## YOUR OBJECTIVE
The required output is the complete listing, copied word for word.

## DATA SECTION
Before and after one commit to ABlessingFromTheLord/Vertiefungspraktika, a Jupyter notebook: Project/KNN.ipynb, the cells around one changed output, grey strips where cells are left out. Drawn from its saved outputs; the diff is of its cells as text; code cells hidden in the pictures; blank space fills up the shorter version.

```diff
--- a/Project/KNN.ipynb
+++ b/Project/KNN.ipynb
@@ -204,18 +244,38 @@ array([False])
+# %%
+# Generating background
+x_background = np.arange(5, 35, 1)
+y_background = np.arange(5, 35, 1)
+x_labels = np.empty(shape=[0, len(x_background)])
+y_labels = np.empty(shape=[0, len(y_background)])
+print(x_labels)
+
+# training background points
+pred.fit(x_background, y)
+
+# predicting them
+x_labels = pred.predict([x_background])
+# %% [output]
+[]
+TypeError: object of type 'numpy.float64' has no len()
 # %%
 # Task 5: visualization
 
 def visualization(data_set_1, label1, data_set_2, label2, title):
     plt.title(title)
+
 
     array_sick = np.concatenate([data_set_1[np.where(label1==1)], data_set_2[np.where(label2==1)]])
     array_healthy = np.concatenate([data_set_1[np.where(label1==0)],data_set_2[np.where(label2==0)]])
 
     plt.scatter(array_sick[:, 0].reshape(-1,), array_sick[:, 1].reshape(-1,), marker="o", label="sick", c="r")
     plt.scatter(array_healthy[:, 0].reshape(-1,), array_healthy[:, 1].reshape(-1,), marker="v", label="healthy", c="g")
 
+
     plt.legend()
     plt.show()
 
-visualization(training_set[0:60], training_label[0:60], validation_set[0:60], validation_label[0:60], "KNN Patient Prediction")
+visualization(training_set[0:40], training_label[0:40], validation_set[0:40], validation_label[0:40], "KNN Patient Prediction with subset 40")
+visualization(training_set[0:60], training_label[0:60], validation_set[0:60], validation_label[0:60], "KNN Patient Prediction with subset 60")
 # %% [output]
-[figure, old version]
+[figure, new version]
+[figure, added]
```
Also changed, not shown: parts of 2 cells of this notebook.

## TASK RESULT
Before and after one commit to ABlessingFromTheLord/Vertiefungspraktika, a Jupyter notebook: Project/KNN.ipynb, the cells around one changed output, grey strips where cells are left out. Drawn from its saved outputs; the diff is of its cells as text; code cells hidden in the pictures; blank space fills up the shorter version.

```diff
--- a/Project/KNN.ipynb
+++ b/Project/KNN.ipynb
@@ -204,18 +244,38 @@ array([False])
+# %%
+# Generating background
+x_background = np.arange(5, 35, 1)
+y_background = np.arange(5, 35, 1)
+x_labels = np.empty(shape=[0, len(x_background)])
+y_labels = np.empty(shape=[0, len(y_background)])
+print(x_labels)
+
+# training background points
+pred.fit(x_background, y)
+
+# predicting them
+x_labels = pred.predict([x_background])
+# %% [output]
+[]
+TypeError: object of type 'numpy.float64' has no len()
 # %%
 # Task 5: visualization
 
 def visualization(data_set_1, label1, data_set_2, label2, title):
     plt.title(title)
+
 
     array_sick = np.concatenate([data_set_1[np.where(label1==1)], data_set_2[np.where(label2==1)]])
     array_healthy = np.concatenate([data_set_1[np.where(label1==0)],data_set_2[np.where(label2==0)]])
 
     plt.scatter(array_sick[:, 0].reshape(-1,), array_sick[:, 1].reshape(-1,), marker="o", label="sick", c="r")
     plt.scatter(array_healthy[:, 0].reshape(-1,), array_healthy[:, 1].reshape(-1,), marker="v", label="healthy", c="g")
 
+
     plt.legend()
     plt.show()
 
-visualization(training_set[0:60], training_label[0:60], validation_set[0:60], validation_label[0:60], "KNN Patient Prediction")
+visualization(training_set[0:40], training_label[0:40], validation_set[0:40], validation_label[0:40], "KNN Patient Prediction with subset 40")
+visualization(training_set[0:60], training_label[0:60], validation_set[0:60], validation_label[0:60], "KNN Patient Prediction with subset 60")
 # %% [output]
-[figure, old version]
+[figure, new version]
+[figure, added]
```
Also changed, not shown: parts of 2 cells of this notebook.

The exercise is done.